The Chinese Orthodox term for Jesus Christ as found frequently in classical Chinese Orthodox liturgical texts and also at the top of Chinese Martyrs icon from Holy Transfiguration Monastery is not the more commonly known Chinese transliteration for the name of the Son of God. The term is a direct transliteration from the Russian (Иисус Христос), and is a mouthful if you attempt to read each Chinese character of 伊伊穌斯·合利斯托斯 literally, as in the pinyin.
According to Fr. Michael Li from Shanghai who is now residing in Cambramata, Australia, the term is not to be read literally in Mandarin Chinese, but is read as the Russian: Иисус Христос/Iisus Hristos.
You may get a puzzled stare if you say Iisus Hristos in front of a Chinese speaker. Unless they are familiar with either the Russian or Greek pronunciation and actually use this term, it is best to use the more familiar Chinese transliteration of Jesus Christ, which is pronounced in pinyin asfor most effective communication.
The Chinese Orthodox term for Jesus Christ was first introduced using specially created Chinese characters by Archim. Gury (Karpov) when he was Mission Head in China and can be seen in his classical 1864 Chinese translation of the New Testament to assist in Slavonic transliteration and smaller size characters to indicate initial or final Slavonic consonants as well as small circle placed next to characters as emphasis mark on the syllable as in 伊伊穌斯 合鿠斯托斯.
Due to the extensive number of strokes on the right component of 鿠, Archim. Flavian (Gorodetsky) while he was Mission head in China further simplify many of these special characters by replacing the right component 爾 with the left mouth radical 口, so 鿠 is replaced by the more familiar looking 唎 as in 伊伊穌斯 合唎斯托斯 and can be seen in his 1884 Chinese translation of the office of the Meeting of the Lord.
Met. Innokenty (Figurovsky) when he was Mission Head in China, explained the use of the left mouth radical 口 for characters to assist with Russian pronunciation in the original 1893 foreword to the 1910 Chinese translation of Orthodox Ecclesiastical History.
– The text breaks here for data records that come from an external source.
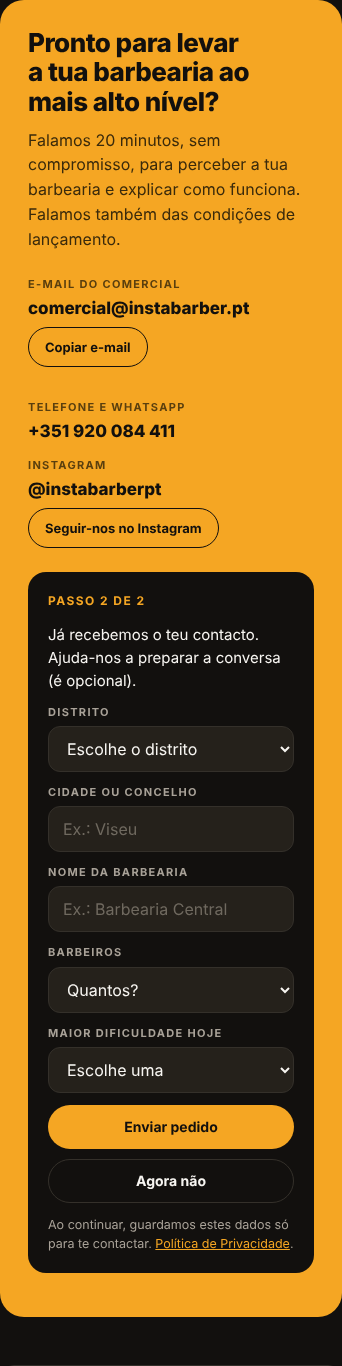
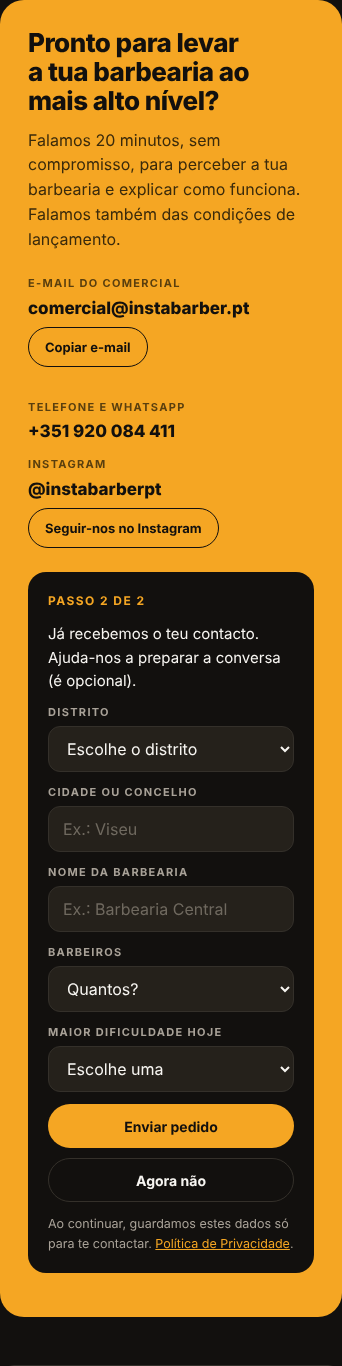
Landing: contagem decrescente e botão verde Avisar cliente na agenda da demo (D-96)
Claude-Session: https://claude.ai/code/session_01NzqEVh27JN9VYLXgeANEsa

diff --git a/landing/index.html b/landing/index.html
@@ -246,6 +246,14 @@ details .ans a { color: var(--gold); }
 .slotx { display: grid; grid-template-columns: 56px minmax(0, 1fr) auto; gap: 12px; align-items: center; padding: 10px 14px; border: 1px solid var(--line); border-radius: 12px; background: var(--ink-3); min-height: 56px; }
 .slotx time { font-weight: 800; color: var(--gold); font-variant-numeric: tabular-nums; }
 .slotx small { display: block; color: var(--mute); font-size: 13px; }
+.slotx .act { display: flex; align-items: center; gap: 10px; flex-wrap: wrap; justify-content: flex-end; }
+.slotx .cd { color: var(--green); font-weight: 700; font-variant-numeric: tabular-nums; }
+.slotx .avmsg { grid-column: 1 / -1; background: var(--ink); border-left: 3px solid var(--green); border-radius: 8px; padding: 10px 12px; font-size: 14px; color: var(--cream); }
+.slotx .avmsg small { margin-top: 6px; }
+.slotx .avok { color: var(--green); font-weight: 700; font-size: 14px; }
+.mini.ok { background: var(--green); border-color: var(--green); color: var(--ink); }
+.mini.ok:hover { background: #55D3A2; border-color: #55D3A2; color: var(--ink); }
+#lab[data-tema="claro"] .mini.ok { background: var(--green); border-color: var(--green); color: #FFFFFF; }
 .slotx.free { border-style: dashed; background: transparent; }
 .slotx.mine { border-color: var(--green); }
 .mini { font: inherit; font-weight: 700; font-size: 13px; min-height: 40px; padding: 0 14px; border-radius: 999px; border: 1.5px solid var(--gold); background: transparent; color: var(--gold); cursor: pointer; }
@@ -380,7 +388,7 @@ footer .links a:hover { color: var(--gold); }
   .slotx { grid-template-columns: 52px minmax(0, 1fr); }
   .prow { grid-template-columns: minmax(0, 1fr) auto; }
   .prow > :last-child { grid-column: 1 / -1; justify-self: start; }
-  .slotx > :last-child { grid-column: 1 / -1; justify-self: start; }
+  .slotx > .act, .slotx > .svc, .slotx > button { grid-column: 1 / -1; justify-self: start; }
   .who > div { border-left: 0; border-top: 1px solid var(--line); }
   .who > div:first-child { border-top: 0; }
   .plans { grid-template-columns: minmax(0, 1fr); }
@@ -481,7 +489,7 @@ footer .links a:hover { color: var(--gold); }
       </div>
 
       <div class="pane" id="p-agenda" role="tabpanel" aria-labelledby="t-agenda">
-        <p class="hintx">Carrega numa vaga livre e marca como se fosses um cliente da página pública.</p>
+        <p class="hintx">Carrega numa vaga livre e marca como se fosses um cliente da página pública. Quando a hora de um cliente se aproxima, avisa-o com um toque.</p>
         <div class="row2">
           <div class="pane" id="agenda"></div>
           <div class="stats">
@@ -1018,12 +1026,22 @@ footer .links a:hover { color: var(--gold); }
 
   /* agenda */
   var SERV = [{ k: "Corte", p: 12 }, { k: "Barba", p: 8 }, { k: "Corte e barba", p: 18 }];
+  var T0 = Date.now();
+  function agHora(ms) { return new Intl.DateTimeFormat("pt-PT", { timeZone: "Europe/Lisbon", hour: "2-digit", minute: "2-digit", hour12: false }).format(new Date(ms)); }
+  function agAlvo(min) { return Math.ceil((T0 + min * 60000) / 300000) * 300000; }
   var slots = [
-    { t: "10:00", n: "Tiago M.", s: "Corte e barba", p: 18 }, { t: "10:45", n: "André S.", s: "Corte", p: 12 },
-    { t: "11:15", free: true }, { t: "12:00", n: "Rui P.", s: "Barba", p: 8 },
-    { t: "15:00", free: true }, { t: "16:30", n: "Nuno F.", s: "Corte", p: 12 }, { t: "17:15", free: true }
+    { m: 30, n: "Tiago M.", s: "Corte e barba", p: 18 }, { m: 75, n: "André S.", s: "Corte", p: 12 },
+    { m: 105, free: true }, { m: 150, n: "Rui P.", s: "Barba", p: 8 },
+    { m: 330, free: true }, { m: 420, n: "Nuno F.", s: "Corte", p: 12 }, { m: 465, free: true }
   ];
+  slots.forEach(function (s) { s.ts = agAlvo(s.m); s.t = agHora(s.ts); s.av = 0; });
   var abertoIdx = -1;
+  function contagem(ts) {
+    var d = Math.round((ts - Date.now()) / 1000);
+    if (d <= 0) { return "A começar agora"; }
+    if (d < 3600) { return "Começa em " + String(Math.floor(d / 60)).padStart(2, "0") + ":" + String(d % 60).padStart(2, "0"); }
+    return "Começa em " + Math.floor(d / 3600) + " h " + String(Math.floor(d % 3600 / 60)).padStart(2, "0") + " min";
+  }
   function pintarAgenda() {
     var h = "", total = 0, livres = 0;
     slots.forEach(function (s, i) {
@@ -1038,8 +1056,14 @@ footer .links a:hover { color: var(--gold); }
         }
       } else {
         total += s.p;
-        h += '<div class="slotx' + (s.mine ? " mine" : "") + '"><time>' + s.t + '</time><span>' + s.n + '<small>' + s.s + (s.mine ? " · marcado pela página pública" : "") + '</small></span>' +
-          (s.mine ? '<button class="mini ghost" type="button" data-x="' + i + '">Cancelar</button>' : '<em>' + s.p + ' €</em>') + '</div>';
+        var acao;
+        if (s.mine) { acao = '<button class="mini ghost" type="button" data-x="' + i + '">Cancelar</button>'; }
+        else if (s.av === 0) { acao = '<em>' + s.p + ' €</em><button class="mini ok" type="button" data-v="' + i + '">Avisar cliente</button>'; }
+        else if (s.av === 1) { acao = '<em>' + s.p + ' €</em><button class="mini ok" type="button" data-v="' + i + '">Confirmei o envio</button>'; }
+        else { acao = '<em>' + s.p + ' €</em><span class="avok">Cliente avisado</span>'; }
+        h += '<div class="slotx' + (s.mine ? " mine" : "") + '"><time>' + s.t + '</time><span>' + s.n + '<small>' + s.s + (s.mine ? " · marcado pela página pública" : "") + '</small><small class="cd" data-ts="' + s.ts + '">' + contagem(s.ts) + '</small></span>' +
+          '<div class="act">' + acao + '</div>' +
+          (s.av === 1 ? '<div class="avmsg">Olá ' + s.n.split(" ")[0] + '! Já falta pouco para o teu ' + s.s.toLowerCase() + ' na Barbearia Central, às ' + s.t + '. Até já!<small>No sistema real, a conversa abre no WhatsApp do cliente e nada se envia sozinho: tu confirmas.</small></div>' : '') + '</div>';
       }
     });
     $("agenda").innerHTML = h; $("a-total").textContent = eur(total); $("a-livres").textContent = String(livres);
@@ -1051,10 +1075,14 @@ footer .links a:hover { color: var(--gold); }
     else if (b.dataset.m) {
       var p = b.dataset.m.split(":"), s = slots[+p[0]], x = SERV[+p[1]];
       s.free = false; s.mine = true; s.n = "Tu (cliente novo)"; s.s = x.k; s.p = x.p; abertoIdx = -1;
-    } else if (b.dataset.x) { var q = slots[+b.dataset.x]; slots[+b.dataset.x] = { t: q.t, free: true }; }
+    } else if (b.dataset.v) { slots[+b.dataset.v].av += 1; }
+    else if (b.dataset.x) { var q = slots[+b.dataset.x]; slots[+b.dataset.x] = { m: q.m, ts: q.ts, t: q.t, av: 0, free: true }; }
     pintarAgenda();
   });
   pintarAgenda();
+  setInterval(function () {
+    Array.prototype.forEach.call(document.querySelectorAll("#agenda .cd"), function (el) { el.textContent = contagem(+el.dataset.ts); });
+  }, 1000);
 
   /* painel financeiro */
   var FIN = { hoje: { n: "Hoje", f: 186, o: 240, d: 35, s: 9 }, sem: { n: "Esta semana", f: 1040, o: 1250, d: 310, s: 48 }, mes: { n: "Este mês", f: 4180, o: 5000, d: 1260, s: 190 } };

diff --git a/landing/publicar/index.html b/landing/publicar/index.html
@@ -262,6 +262,14 @@ details .ans a { color: var(--gold); }
 .slotx { display: grid; grid-template-columns: 56px minmax(0, 1fr) auto; gap: 12px; align-items: center; padding: 10px 14px; border: 1px solid var(--line); border-radius: 12px; background: var(--ink-3); min-height: 56px; }
 .slotx time { font-weight: 800; color: var(--gold); font-variant-numeric: tabular-nums; }
 .slotx small { display: block; color: var(--mute); font-size: 13px; }
+.slotx .act { display: flex; align-items: center; gap: 10px; flex-wrap: wrap; justify-content: flex-end; }
+.slotx .cd { color: var(--green); font-weight: 700; font-variant-numeric: tabular-nums; }
+.slotx .avmsg { grid-column: 1 / -1; background: var(--ink); border-left: 3px solid var(--green); border-radius: 8px; padding: 10px 12px; font-size: 14px; color: var(--cream); }
+.slotx .avmsg small { margin-top: 6px; }
+.slotx .avok { color: var(--green); font-weight: 700; font-size: 14px; }
+.mini.ok { background: var(--green); border-color: var(--green); color: var(--ink); }
+.mini.ok:hover { background: #55D3A2; border-color: #55D3A2; color: var(--ink); }
+#lab[data-tema="claro"] .mini.ok { background: var(--green); border-color: var(--green); color: #FFFFFF; }
 .slotx.free { border-style: dashed; background: transparent; }
 .slotx.mine { border-color: var(--green); }
 .mini { font: inherit; font-weight: 700; font-size: 13px; min-height: 40px; padding: 0 14px; border-radius: 999px; border: 1.5px solid var(--gold); background: transparent; color: var(--gold); cursor: pointer; }
@@ -396,7 +404,7 @@ footer .links a:hover { color: var(--gold); }
   .slotx { grid-template-columns: 52px minmax(0, 1fr); }
   .prow { grid-template-columns: minmax(0, 1fr) auto; }
   .prow > :last-child { grid-column: 1 / -1; justify-self: start; }
-  .slotx > :last-child { grid-column: 1 / -1; justify-self: start; }
+  .slotx > .act, .slotx > .svc, .slotx > button { grid-column: 1 / -1; justify-self: start; }
   .who > div { border-left: 0; border-top: 1px solid var(--line); }
   .who > div:first-child { border-top: 0; }
   .plans { grid-template-columns: minmax(0, 1fr); }
@@ -500,7 +508,7 @@ footer .links a:hover { color: var(--gold); }
       </div>
 
       <div class="pane" id="p-agenda" role="tabpanel" aria-labelledby="t-agenda">
-        <p class="hintx">Carrega numa vaga livre e marca como se fosses um cliente da página pública.</p>
+        <p class="hintx">Carrega numa vaga livre e marca como se fosses um cliente da página pública. Quando a hora de um cliente se aproxima, avisa-o com um toque.</p>
         <div class="row2">
           <div class="pane" id="agenda"></div>
           <div class="stats">
@@ -1037,12 +1045,22 @@ footer .links a:hover { color: var(--gold); }
 
   /* agenda */
   var SERV = [{ k: "Corte", p: 12 }, { k: "Barba", p: 8 }, { k: "Corte e barba", p: 18 }];
+  var T0 = Date.now();
+  function agHora(ms) { return new Intl.DateTimeFormat("pt-PT", { timeZone: "Europe/Lisbon", hour: "2-digit", minute: "2-digit", hour12: false }).format(new Date(ms)); }
+  function agAlvo(min) { return Math.ceil((T0 + min * 60000) / 300000) * 300000; }
   var slots = [
-    { t: "10:00", n: "Tiago M.", s: "Corte e barba", p: 18 }, { t: "10:45", n: "André S.", s: "Corte", p: 12 },
-    { t: "11:15", free: true }, { t: "12:00", n: "Rui P.", s: "Barba", p: 8 },
-    { t: "15:00", free: true }, { t: "16:30", n: "Nuno F.", s: "Corte", p: 12 }, { t: "17:15", free: true }
+    { m: 30, n: "Tiago M.", s: "Corte e barba", p: 18 }, { m: 75, n: "André S.", s: "Corte", p: 12 },
+    { m: 105, free: true }, { m: 150, n: "Rui P.", s: "Barba", p: 8 },
+    { m: 330, free: true }, { m: 420, n: "Nuno F.", s: "Corte", p: 12 }, { m: 465, free: true }
   ];
+  slots.forEach(function (s) { s.ts = agAlvo(s.m); s.t = agHora(s.ts); s.av = 0; });
   var abertoIdx = -1;
+  function contagem(ts) {
+    var d = Math.round((ts - Date.now()) / 1000);
+    if (d <= 0) { return "A começar agora"; }
+    if (d < 3600) { return "Começa em " + String(Math.floor(d / 60)).padStart(2, "0") + ":" + String(d % 60).padStart(2, "0"); }
+    return "Começa em " + Math.floor(d / 3600) + " h " + String(Math.floor(d % 3600 / 60)).padStart(2, "0") + " min";
+  }
   function pintarAgenda() {
     var h = "", total = 0, livres = 0;
     slots.forEach(function (s, i) {
@@ -1057,8 +1075,14 @@ footer .links a:hover { color: var(--gold); }
         }
       } else {
         total += s.p;
-        h += '<div class="slotx' + (s.mine ? " mine" : "") + '"><time>' + s.t + '</time><span>' + s.n + '<small>' + s.s + (s.mine ? " · marcado pela página pública" : "") + '</small></span>' +
-          (s.mine ? '<button class="mini ghost" type="button" data-x="' + i + '">Cancelar</button>' : '<em>' + s.p + ' €</em>') + '</div>';
+        var acao;
+        if (s.mine) { acao = '<button class="mini ghost" type="button" data-x="' + i + '">Cancelar</button>'; }
+        else if (s.av === 0) { acao = '<em>' + s.p + ' €</em><button class="mini ok" type="button" data-v="' + i + '">Avisar cliente</button>'; }
+        else if (s.av === 1) { acao = '<em>' + s.p + ' €</em><button class="mini ok" type="button" data-v="' + i + '">Confirmei o envio</button>'; }
+        else { acao = '<em>' + s.p + ' €</em><span class="avok">Cliente avisado</span>'; }
+        h += '<div class="slotx' + (s.mine ? " mine" : "") + '"><time>' + s.t + '</time><span>' + s.n + '<small>' + s.s + (s.mine ? " · marcado pela página pública" : "") + '</small><small class="cd" data-ts="' + s.ts + '">' + contagem(s.ts) + '</small></span>' +
+          '<div class="act">' + acao + '</div>' +
+          (s.av === 1 ? '<div class="avmsg">Olá ' + s.n.split(" ")[0] + '! Já falta pouco para o teu ' + s.s.toLowerCase() + ' na Barbearia Central, às ' + s.t + '. Até já!<small>No sistema real, a conversa abre no WhatsApp do cliente e nada se envia sozinho: tu confirmas.</small></div>' : '') + '</div>';
       }
     });
     $("agenda").innerHTML = h; $("a-total").textContent = eur(total); $("a-livres").textContent = String(livres);
@@ -1070,10 +1094,14 @@ footer .links a:hover { color: var(--gold); }
     else if (b.dataset.m) {
       var p = b.dataset.m.split(":"), s = slots[+p[0]], x = SERV[+p[1]];
       s.free = false; s.mine = true; s.n = "Tu (cliente novo)"; s.s = x.k; s.p = x.p; abertoIdx = -1;
-    } else if (b.dataset.x) { var q = slots[+b.dataset.x]; slots[+b.dataset.x] = { t: q.t, free: true }; }
+    } else if (b.dataset.v) { slots[+b.dataset.v].av += 1; }
+    else if (b.dataset.x) { var q = slots[+b.dataset.x]; slots[+b.dataset.x] = { m: q.m, ts: q.ts, t: q.t, av: 0, free: true }; }
     pintarAgenda();
   });
   pintarAgenda();
+  setInterval(function () {
+    Array.prototype.forEach.call(document.querySelectorAll("#agenda .cd"), function (el) { el.textContent = contagem(+el.dataset.ts); });
+  }, 1000);
 
   /* painel financeiro */
   var FIN = { hoje: { n: "Hoje", f: 186, o: 240, d: 35, s: 9 }, sem: { n: "Esta semana", f: 1040, o: 1250, d: 310, s: 48 }, mes: { n: "Este mês", f: 4180, o: 5000, d: 1260, s: 190 } };

diff --git a/DECISOES.md b/DECISOES.md
@@ -441,3 +441,8 @@ O módulo da calculadora passa a ter fundo claro, barra de aplicação no topo (
 ## D-95 · 22/10/2026 · Cartão oferta: card estático
 - O Cartão oferta interativo foi substituído por um card estático: descrição do serviço («Uma prenda que traz clientes novos», com três pontos) e, ao lado, a ilustração do cartão (exemplo de 30,00 €, código de exemplo, «Válido por 12 meses», «Não é documento fiscal»).
 - Removidos o JavaScript e o CSS da versão interativa (incluindo as regras `.calc` e `#receitabox`, que já não tinham uso).
+
+## D-96 · 22/10/2026 · Agenda da demonstração: contagem e botão «Avisar cliente»
+- Na aba Agenda da demonstração, cada cliente marcado mostra uma contagem decrescente («Começa em 29:58», e «Começa em 1 h 16 min» quando falta mais de uma hora) e um botão verde «Avisar cliente».
+- O botão segue a regra do WhatsApp (CLAUDE.md, regra 7): primeiro prepara a mensagem, depois «Confirmei o envio», e só então fica «Cliente avisado». Nada se dá como enviado sem confirmação.
+- As horas da demonstração partem da hora atual de Lisboa (primeiro cliente daqui a cerca de 30 minutos), para a contagem parecer sempre «ao vivo».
He then further simplify these left mouth radical 口 characters, by dropping the mouth radical or replacing with a totally different similiar sounding, more familiar character altogether. Eventually later translations had smaller characters resized to same size of rest of the characters in a text, such as his 1910 Chinese translation of the New Testament, so 伊伊穌斯 合唎斯托斯 became 伊伊穌斯 合利斯托斯. In the preface to the 1911 Chinese translation of St Matthew with commentary, Bp Innokenty introduced two specially made Chinese characters 鿗鿖 to represent the abbreviation of the Slavonic transliteration 伊伊穌斯合利斯托斯 of the name Jesus Christ. If you are seeing two square boxes instead of , download and install the RussianMission font for proper display. These two hanzi are currently being submitted as part of a Proposal to Encode Chinese Characters used to Transliterate Slavonic by the Ponomar Project to the IRG for inclusion in Unicode.
One drawback of this simplication process is the loss of visual indicator of the original intended use of these characters and the varying sizes of the characters to assist in Slavonic pronunciation. Now the only means of preserving the Slavonic transliteration is through oral tradition of passing down from one generation to another of Chinese readership regarding the Slavonic pronunciation of Chinese characters where once stood special characters introduced by Archim. Gury to be as literally faithful to the pronunciation of proper names found in the original Slavonic text.